What this task involves:
From top to bottom, retype the data exactly, passing over any picture.

::::

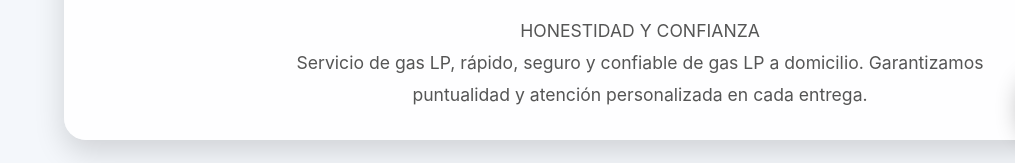
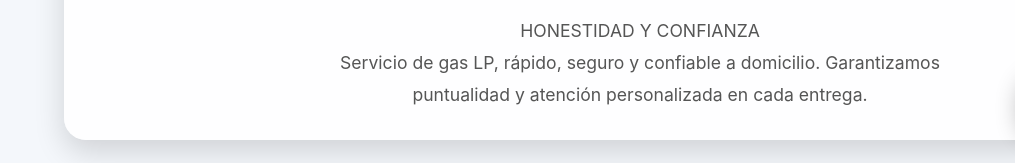
Before and after one commit to Quiroz34/GasLPQuiroz, a website: page views/index.html in a window 1280 px wide. Shown: the part 637-800 px from the top of the page, 0-1015 px from the left. Drawn offline with Linux system fonts and the light colour scheme.

Commit message:
actualizacion del index

```diff
--- a/views/index.html
+++ b/views/index.html
@@ -62,7 +62,7 @@
         <section class="welcome">
             <h2>Bienvenido a Gas LP Quiroz</h2>
             <p>HONESTIDAD Y CONFIANZA</p>
-            <p>Servicio de gas LP, rápido, seguro y confiable de gas LP a domicilio.
+            <p>Servicio de gas LP, rápido, seguro y confiable a domicilio.
             Garantizamos puntualidad y atención personalizada en cada entrega.</p>
         </section>
 
```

::::

Problem solution:
Before and after one commit to Quiroz34/GasLPQuiroz, a website: page views/index.html in a window 1280 px wide. Shown: the part 637-800 px from the top of the page, 0-1015 px from the left. Drawn offline with Linux system fonts and the light colour scheme.

Commit message:
actualizacion del index

```diff
--- a/views/index.html
+++ b/views/index.html
@@ -62,7 +62,7 @@
         <section class="welcome">
             <h2>Bienvenido a Gas LP Quiroz</h2>
             <p>HONESTIDAD Y CONFIANZA</p>
-            <p>Servicio de gas LP, rápido, seguro y confiable de gas LP a domicilio.
+            <p>Servicio de gas LP, rápido, seguro y confiable a domicilio.
             Garantizamos puntualidad y atención personalizada en cada entrega.</p>
         </section>
 
```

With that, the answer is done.